"When you think about Google's mission of making the world's information organized and accessible, you can't think about that without thinking about the browser. Google.com is v 1.0 of that, and Chrome's performance and speed has done amazingly well, but the browser is still a flat web browser. I think what you're going to see is more moving beyond the traditional metaphors of a traditional web browser. What's beyond everything we've seen with a browser so far? I hope it's beyond the single page and browsing metaphor that started in 1995. I think we'll see a lot more from the browser itself."

Apture now changes from an option add-on to, in spirit at least if the same software itself does not literally live on, a new way to Google for things.

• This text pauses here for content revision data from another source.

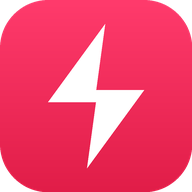
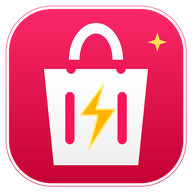
feat(branding): design unique custom e-commerce shopping bag emblem with M monogram and speed lightning bolt

diff --git a/style.css b/style.css
@@ -89,8 +89,26 @@ button { cursor: pointer; font-family: inherit; border: none; background: none; 
   gap: 20px;
 }
 
-.logo { display: flex; align-items: center; gap: 8px; }
-.logo-icon { background: var(--primary); color: white; width: 32px; height: 32px; border-radius: 8px; display: flex; align-items: center; justify-content: center; }
+.logo { display: flex; align-items: center; gap: 9px; }
+.logo-icon { 
+  width: 34px; 
+  height: 34px; 
+  border-radius: 9px; 
+  display: flex; 
+  align-items: center; 
+  justify-content: center; 
+  overflow: hidden;
+  box-shadow: 0 4px 10px rgba(255, 19, 88, 0.28);
+  transition: transform 0.2s cubic-bezier(0.16, 1, 0.3, 1);
+}
+.logo:hover .logo-icon {
+  transform: scale(1.05);
+}
+.logo-icon img, .logo-icon .logo-svg-img { 
+  width: 100%; 
+  height: 100%; 
+  object-fit: contain; 
+}
 .logo-icon i { width: 18px; height: 18px; }
 .logo-text { font-family: 'Plus Jakarta Sans', sans-serif; font-weight: 800; font-size: 1.25rem; letter-spacing: -0.5px; color: var(--text-dark); }
 

diff --git a/index.html b/index.html
@@ -24,7 +24,9 @@
         <div class="container header-inner">
             <div class="header-left">
                 <a href="#" class="logo" id="logoBtn">
-                    <div class="logo-icon"><i data-lucide="zap"></i></div>
+                    <div class="logo-icon">
+                        <img src="/favicon.svg" alt="MegaMart" class="logo-svg-img" width="34" height="34">
+                    </div>
                     <span class="logo-text">MegaMart</span>
                 </a>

Not on Google.com, not in the search bar, not by voice, not by mobile - but directly from the fabric of the web. That's a big responsibility for a little four year-old company that raised just over $4 million in venture capital.

A Win for Human Intelligence

It's also a hopeful turn of events for those who read with curiosity. I love finding peoples' names online, highlighting them and having their Twitter handles appear. I love highlighting the names of companies and instantly watching product demos in an inline YouTube player. The service's Wikipedia integration means you can read words on the web not just with your own understanding, but with the world's largest, most refined, collective encyclopedia always at your fingertips.

When I asked about integration of this kind of functionality into the developer-facing parts of Chrome, Harris said he thought that was a good idea but couldn't comment.

"When you have native access to search in a browser," he said, "I'm really excited to think about other things Google that could do to enhance other kinds of products."

I am too.